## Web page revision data
▶

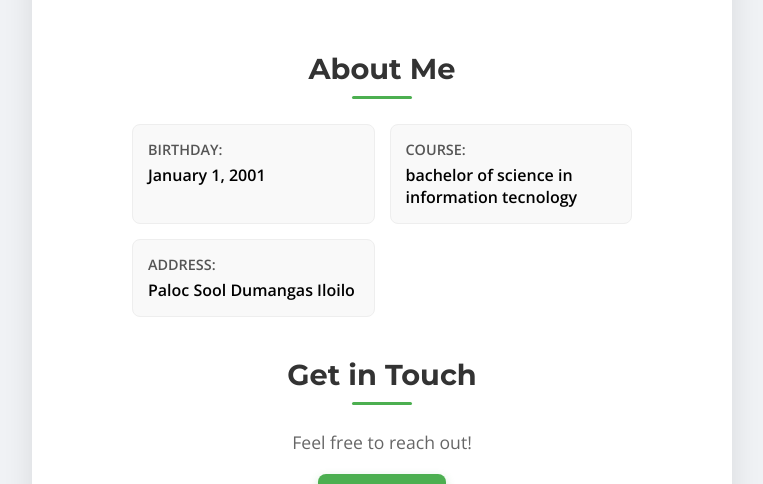
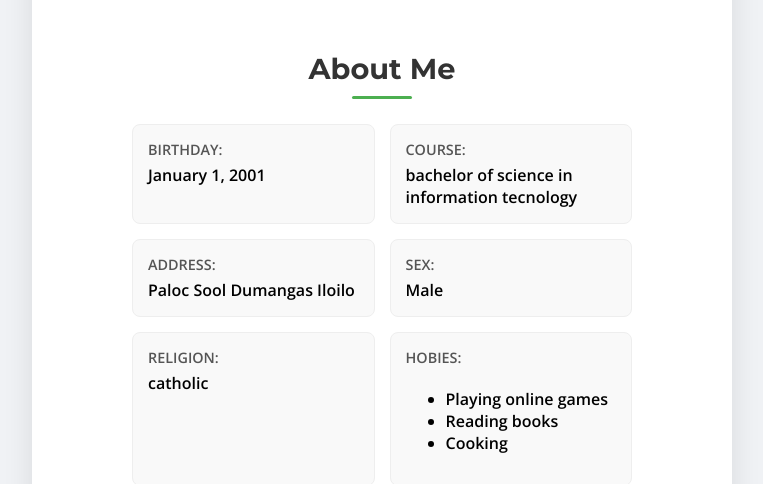
Before and after one commit to exteam441-sketch/Myfortpolio-jolo, a plain HTML site: page index2.html in a window 1280 px wide. Shown: the part 340-824 px from the top of the page, without its empty margins (258-1021 px from the left). Drawn offline with nearby package versions, Linux system fonts and the light colour scheme.

Commit message:
Add files via upload

```diff
--- a/index2.html
+++ b/index2.html
@@ -35,6 +35,26 @@
                         <span>Paloc Sool Dumangas Iloilo</span>
 
                     </div>
+                  <div class="detail-item">
+                        <strong>sex:</strong>
+                        <span>Male</span>
+
+                    </div>
+                  <div class="detail-item">
+                        <strong>religion:</strong>
+                        <span>catholic</span>
+
+                    </div>
+                  <div class="detail-item">
+                        <strong>hobies:</strong>
+                        <span><ul>
+                          <li>Playing online games</li>
+                          <li>Reading books</li>
+                          <li>Cooking</li>
+
+                        </ul></span>
+
+                    </div>
                 </div>
             </section>
 
```
Also changed, not shown: logo.jpg.png (added).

◀

## What you have to do
When you repeat the lines above, keep them exact and leave out each image they contain.

## Answer to this problem
Before and after one commit to exteam441-sketch/Myfortpolio-jolo, a plain HTML site: page index2.html in a window 1280 px wide. Shown: the part 340-824 px from the top of the page, without its empty margins (258-1021 px from the left). Drawn offline with nearby package versions, Linux system fonts and the light colour scheme.

Commit message:
Add files via upload

```diff
--- a/index2.html
+++ b/index2.html
@@ -35,6 +35,26 @@
                         <span>Paloc Sool Dumangas Iloilo</span>
 
                     </div>
+                  <div class="detail-item">
+                        <strong>sex:</strong>
+                        <span>Male</span>
+
+                    </div>
+                  <div class="detail-item">
+                        <strong>religion:</strong>
+                        <span>catholic</span>
+
+                    </div>
+                  <div class="detail-item">
+                        <strong>hobies:</strong>
+                        <span><ul>
+                          <li>Playing online games</li>
+                          <li>Reading books</li>
+                          <li>Cooking</li>
+
+                        </ul></span>
+
+                    </div>
                 </div>
             </section>
 
```
Also changed, not shown: logo.jpg.png (added).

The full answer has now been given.